Frailty and Geriatric Syndromes in Vascular Surgical Ward Patients

Ann Vasc Surg. 2016 Aug;35:9-18. doi: 10.1016/j.avsg.2016.01.033. Epub 2016 May 27.


Background: Preoperative frailty is an important predictor of poor outcomes but the relationship between frailty and geriatric syndromes is less clear. The aims of this study were to describe the prevalence of frailty and incidence of geriatric syndromes in a cohort of older vascular surgical ward patients, and investigate the association of frailty and other key risk factors with the occurrence of one or more geriatric syndromes (delirium, functional decline, falls, and/or pressure ulcers) and two hospital outcomes (acute length of stay and discharge destination).
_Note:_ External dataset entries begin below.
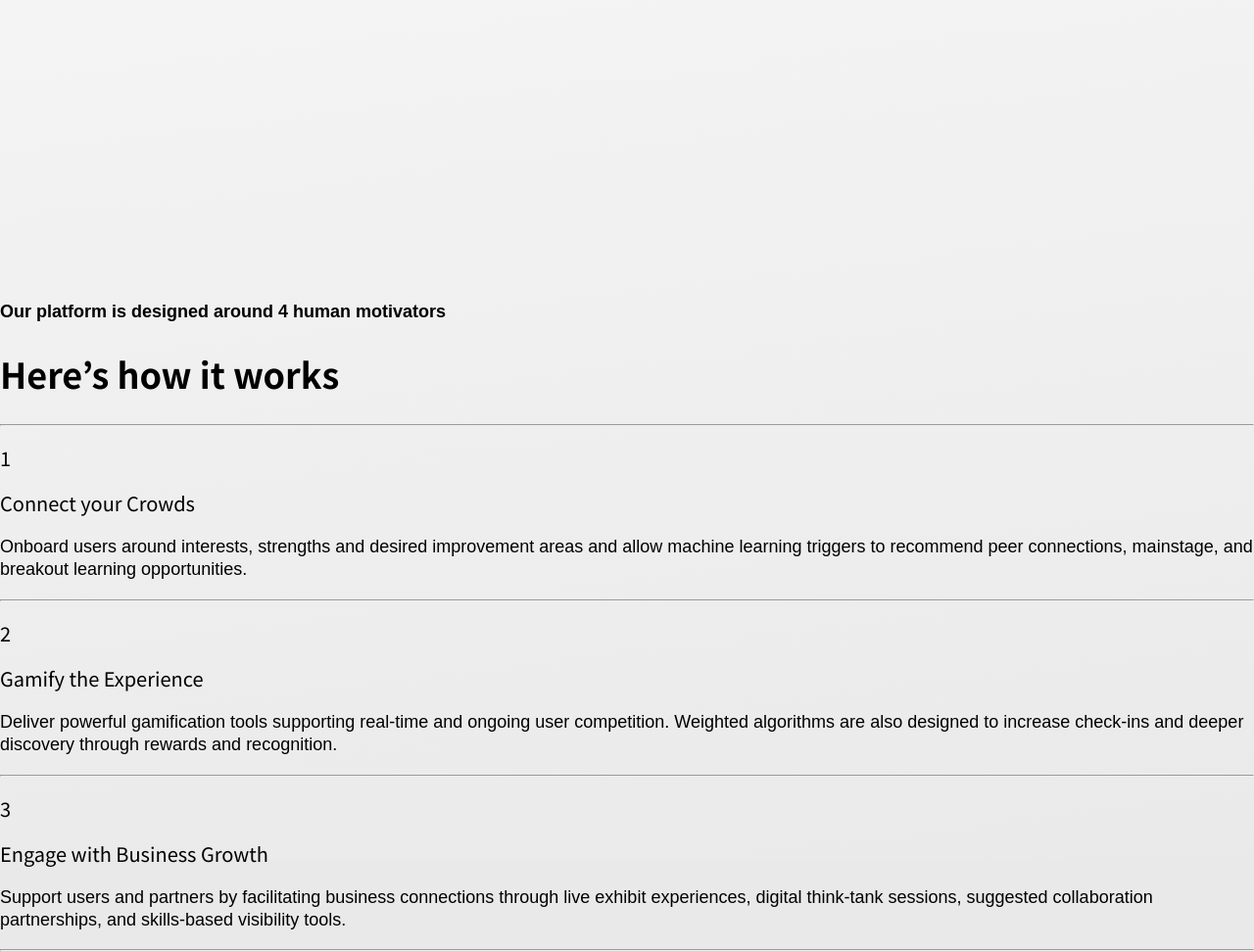
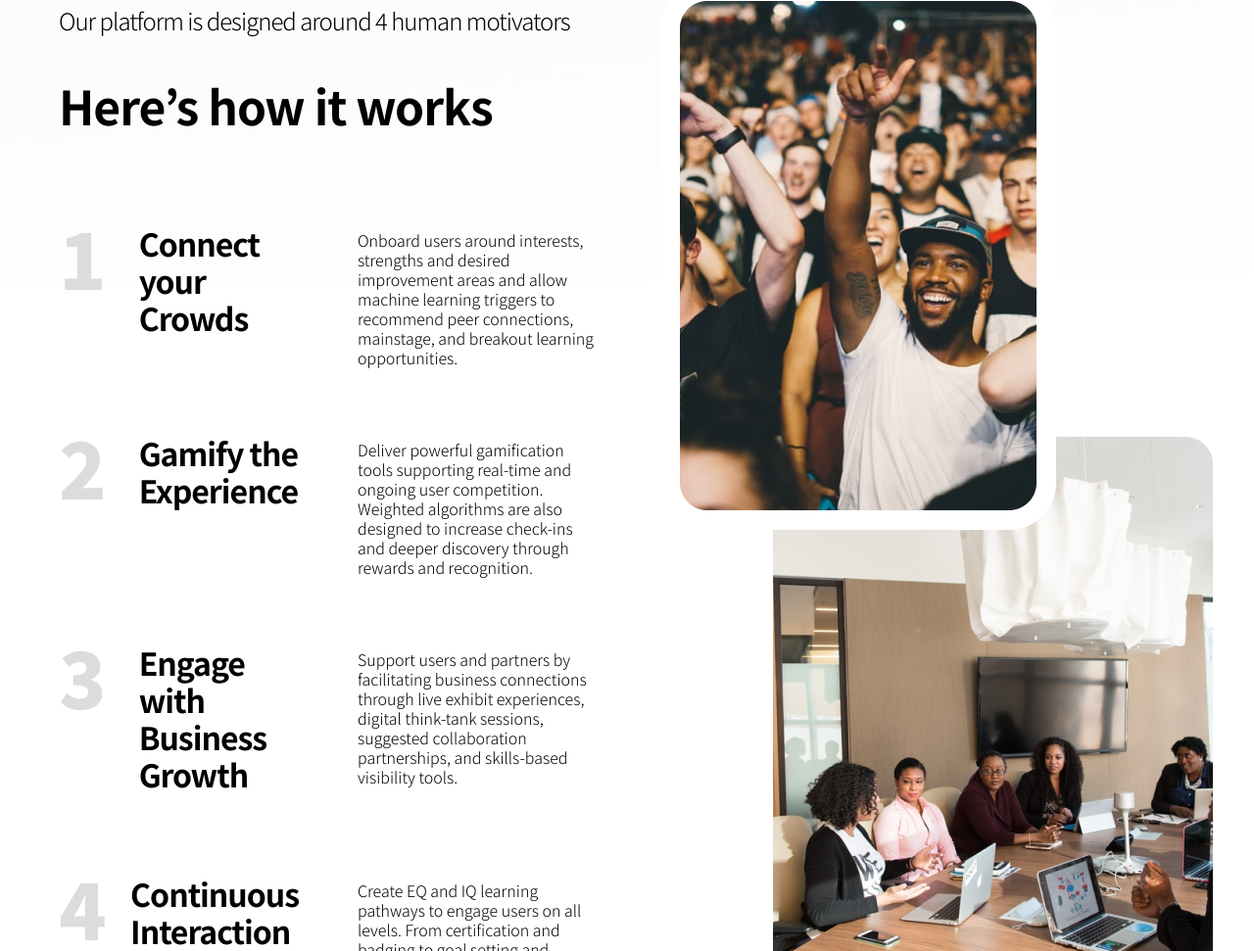
Before and after one commit to salemlf/Old-Markdown-Site, a plain HTML site: page index.html in a window 1280 px wide. Shown: the part 1829-2800 px from the top of the page at 98% size. Drawn offline with Linux system fonts and the light colour scheme.

Commit message:
Implemented grid on Motivators section

```diff
--- a/app/styles/_connect.scss
+++ b/app/styles/_connect.scss
@@ -12,8 +12,8 @@
     top: 1430px;
     bottom: 0;
     width: 100%;
-    height: 1468px;
-    background-image: linear-gradient(#f8f8f8, #e9e9e9);
+    height: 868px;
+    background-image: linear-gradient(#f8f8f8, #ffffff);
     transform: skewY(-7deg);
     transform-origin: top left;
     z-index: 1;
--- a/app/styles/_globals.scss
+++ b/app/styles/_globals.scss
@@ -106,7 +106,15 @@ body {
   }
 
   h4 {
+    font-family: $notoSansKR;
     font-size: 18px;
+  }
+
+  p {
+    font-family: $notoSansKR;
+    font-weight: 300;
+    font-size: 16px;
+    line-height: 20px;
   }
 
   //media queries for smaller screens
--- a/app/styles/_motivators.scss
+++ b/app/styles/_motivators.scss
@@ -1,27 +1,119 @@
 //h4 "Our platform...": Averta-Light 24px (using Noto Sans KR Light 300)
-//h2/h3 "Here's how it works": Averta-Semibold 48px (using Noto Sans KR Bold 700)
-//h3/h4 "Connect your crowds": Averta-Semibold 32px (same for others) (using Noto Sans KR Bold 700)
+//h2 "Here's how it works": Averta-Semibold 48px (using Noto Sans KR Bold 700)
+//number Averta Extra bold (need to download) color: #DCDCDC size: 80, lh: .9, letter-spacing: -1px Noto Sans KR 900
+//h3 "Connect your crowds": Averta-Semibold 32px (same for others) (using Noto Sans KR Bold 700)
 //p "Onboard users...": Averta-Light 16px (same for others) (using Noto Sans KR Light 300)
 
 //Pink btn text "Schedule a demo today": Averta-Semibold 16px
 //TODO: fix spacing between this and devices image
 //TODO: get lower-quality images for smaller screen sizes
+//TODO: fix hr
+//TODO: download Averta extra-bold copycat (Noto Sans KR)
 
 .motivators {
   width: 100%;
   height: 1268px;
-  background-color: $motivatorsBackground;
+  background-color: $background;
   //TODO: change to something less gross
-  margin-top: -395px;
+  margin-top: -985px;
   position: absolute;
   z-index: 2;
 
+  h2 {
+    font-size: 48px;
+    letter-spacing: -1px;
+    line-height: 60px;
+    // margin-bottom: 29px;
+  }
+
+  h3 {
+    font-size: 32px;
+    font-weight: 700;
+    line-height: 38px;
+    letter-spacing: -1px;
+  }
+
   h4 {
-    color: black;
+    color: #000000;
+    font-weight: 300;
+    font-size: 24px;
+    line-height: 32px;
+    letter-spacing: -1px;
   }
 
   //127 pixels between
   .motivate-content {
-    margin-top: -595px;
+    //TODO: change to shorthand
+    margin-top: -490px;
+    margin-left: 60px;
+    margin-right: 60px;
+    display: grid;
+    grid-template-columns: 1fr 1fr;
+    grid-column-gap: 60px;
+    align-items: center;
+  }
+
+  .motivate-left {
+    display: grid;
+    grid-row-gap: 20px;
+
+    .how-it-works {
+      padding-top: 175px;
+    }
+
+    .motivator-item {
+      display: grid;
+      grid-template-columns: 1fr 1fr;
+      grid-column-gap: 60px;
+      align-items: start;
+
+      .motivate-title {
+        display: grid;
+        grid-template-columns: 1fr 2fr;
+        align-items: start;
+      }
+
+      .motivate-info {
+        display: grid;
+        margin-top: 22px;
+      }
+
+      span {
+        font-family: $notoSansKR;
+        font-size: 80px;
+        font-weight: 900;
+        letter-spacing: -1px;
+        color: #dcdcdc;
+        line-height: 128px;
+      }
+    }
+  }
+
+  .motivate-right {
+    display: grid;
+    justify-items: center;
+    grid-template-columns: 1fr 1fr 1fr 1fr;
+    grid-template-rows: 1fr 2fr 1fr 2fr 2fr;
+
+    .motivate-concert {
+      grid-row-start: 2;
+      grid-row-end: 5;
+      z-index: 2;
+      grid-column-start: 1;
+      grid-column-end: 4;
+    }
+
+    .motivate-meeting {
+      grid-row-start: 4;
+      grid-row-end: 6;
+      grid-column-start: 2;
+      z-index: 1;
+      grid-column-end: 32;
+    }
+  }
+
+  button {
+    background-color: $secondaryBtnColor;
+    text-transform: uppercase;
   }
 }
--- a/app/styles/_variables.scss
+++ b/app/styles/_variables.scss
@@ -1,7 +1,7 @@
 //page color scheme
 $background: #ffffff;
 $connectBackground: #f8f8f8;
-$motivatorsBackground: #e9e9e9;
+$motivatorsBackground: #e5e5e5;
 
 //colors for elements
 $h2Color: #000000;
--- a/index.html
+++ b/index.html
@@ -6,7 +6,7 @@
     <meta name="viewport" content="width=device-width, initial-scale=1.0" />
     <link rel="preconnect" href="https://fonts.gstatic.com" />
     <link
-      href="https://fonts.googleapis.com/css2?family=Noto+Sans+JP:wght@700&family=Noto+Sans+KR:wght@300;400;700&display=swap"
+      href="https://fonts.googleapis.com/css2?family=Noto+Sans+JP:wght@700&family=Noto+Sans+KR:wght@300;400;700;900&display=swap"
       rel="stylesheet"
     />
     <link rel="stylesheet" href="app/styles/style.css" />
@@ -78,57 +78,82 @@
             <h4>Our platform is designed around 4 human motivators</h4>
             <h2>Here’s how it works</h2>
           </div>
-          <hr />
-          <h3>1</h3>
+          <div class="motivator-item">
+            <div class="motivate-title">
+              <span class="number">1</span>
               <h3>Connect your Crowds</h3>
+            </div>
+            <div class="motivate-info">
               <p>
-            Onboard users around interests, strengths and desired improvement
-            areas and allow machine learning triggers to recommend peer
-            connections, mainstage, and breakout learning opportunities.
+                Onboard users around interests, strengths and desired
+                improvement areas and allow machine learning triggers to
+                recommend peer connections, mainstage, and breakout learning
+                opportunities.
               </p>
+            </div>
+          </div>
 
-          <hr />
-          <h3>2</h3>
+          <div class="motivator-item">
+            <div class="motivate-title">
+              <span class="number">2</span>
               <h3>Gamify the Experience</h3>
+            </div>
+            <div class="motivate-info">
               <p>
-            Deliver powerful gamification tools supporting real-time and ongoing
-            user competition. Weighted algorithms are also designed to increase
-            check-ins and deeper discovery through rewards and recognition.
+                Deliver powerful gamification tools supporting real-time and
+                ongoing user competition. Weighted algorithms are also designed
+                to increase check-ins and deeper discovery through rewards and
+                recognition.
               </p>
-
-          <hr />
-          <h3>3</h3>
+            </div>
+          </div>
+          <div class="motivator-item">
+            <div class="motivate-title">
+              <span class="number">3</span>
               <h3>Engage with Business Growth</h3>
+            </div>
+            <div class="motivate-info">
               <p>
                 Support users and partners by facilitating business connections
                 through live exhibit experiences, digital think-tank sessions,
-            suggested collaboration partnerships, and skills-based visibility
-            tools.
+                suggested collaboration partnerships, and skills-based
+                visibility tools.
               </p>
-
-          <hr />
-          <h3>4</h3>
+            </div>
+          </div>
+          <div class="motivator-item">
+            <div class="motivate-title">
+              <span class="number">4</span>
               <h3>Continuous Interaction</h3>
+            </div>
+            <div class="motivate-info">
               <p>
-            Create EQ and IQ learning pathways to engage users on all levels.
-            From certification and badging to goal setting and performance
-            commitments, offer a diverse set of actions for users to personally
-            develop
+                Create EQ and IQ learning pathways to engage users on all
+                levels. From certification and badging to goal setting and
+                performance commitments, offer a diverse set of actions for
+                users to personally develop
               </p>
+            </div>
+          </div>
         </div>
 
         <!-- right side of grid -->
         <div class="motivate-right">
           <!-- first image (top left aligned)-->
-          <img src="/app/images/concert.png" alt="People cheering at concert" />
+          <img
+            class="motivate-img motivate-concert"
+            src="/app/images/concert.png"
+            alt="People cheering at concert"
+          />
           <!-- second image (bottom right aligned) -->
           <img
+            class="motivate-img motivate-meeting"
             src="/app/images/meeting.png"
             alt="Group at table during meeting"
           />
         </div>
+      </div>
       <button>Schedule a demo today</button>
-      </div>
     </section>
     <section class="partners"></section>
     <section class="demo"></section>
```
Also changed, not shown: app/styles/style.css, 1 other file. Lines whose indentation alone changed are shown as unchanged.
Methods: This prospective cohort study was conducted in a vascular surgical ward in a tertiary teaching hospital in Brisbane, Australia. Consecutive patients aged ≥65 years, admitted for ≥72 hr, were eligible for inclusion. Frailty was defined as one or more of functional dependency, cognitive impairment, or nutritional impairment at admission. Delirium was identified using the Confusion Assessment Method and a validated chart extraction tool. Functional decline from admission to discharge was identified from daily nursing documentation of activities of daily living. Falls were identified according to documentation in the medical record cross-checked with the incident reporting system. Pressure ulcers, acute length of stay, and discharge destination were identified by documentation in the medical record. Risk factors associated with geriatric syndromes, acute length of stay, and discharge destination were assessed using multivariable logistic regression models.

Results: Of 110 participants, 43 (39%) patients were frail and geriatric syndromes occurred in 40 (36%). Functional decline occurred in 25% of participants, followed by delirium (20%), pressure ulcers (12%), and falls (4%). In multivariable logistic analysis, frailty [odds ratio (OR) 6.7, 95% confidence interval (CI) 2.0-22.1, P = 0.002], nonelective admission (OR 7.2, 95% CI 2.2-25.3, P = 0.002), higher physiological severity (OR 5.5, 95% CI 1.1-26.8, P = 0.03), and operative severity (OR 4.6, 95% CI 1.2-17.7, P = 0.03) increased the likelihood of any geriatric syndrome. Frailty was an important predictor of longer length of stay (OR 2.6, 95% CI 1.0-6.8, P = 0.06) and discharge destination (OR 4.2, 95% CI 1.2-13.8, P = 0.02). Nonelective admission significantly increased the likelihood of discharge to a higher level of care (OR 5.3, 95% CI 1.3-21.6, P = 0.02).

Conclusions: Frailty and geriatric syndromes were common in elderly vascular surgical ward patients. Frail patients and nonelective admissions were more likely to develop geriatric syndromes, have a longer length of stay, and be discharged to a higher level of care.

Publication types

  • Observational Study

MeSH terms

  • Accidental Falls*
  • Age Factors
  • Aged
  • Aged, 80 and over
  • Aging* / psychology
  • Chi-Square Distribution
  • Cognition
  • Delirium / diagnosis
  • Delirium / epidemiology*
  • Delirium / psychology
  • Female
  • Frail Elderly*
  • Geriatric Assessment
  • Hospital Units*
  • Hospitals, Teaching
  • Humans
  • Incidence
  • Inpatients*
  • Length of Stay
  • Logistic Models
  • Male
  • Mental Health
  • Multivariate Analysis
  • Nutrition Assessment
  • Nutritional Status
  • Odds Ratio
  • Patient Discharge
  • Pressure Ulcer / diagnosis
  • Pressure Ulcer / epidemiology*
  • Prospective Studies
  • Psychiatric Status Rating Scales
  • Queensland / epidemiology
  • Risk Factors
  • Syndrome
  • Tertiary Care Centers
  • Time Factors
  • Treatment Outcome
  • Vascular Diseases / diagnosis
  • Vascular Diseases / epidemiology
  • Vascular Diseases / surgery*
  • Vascular Surgical Procedures* / adverse effects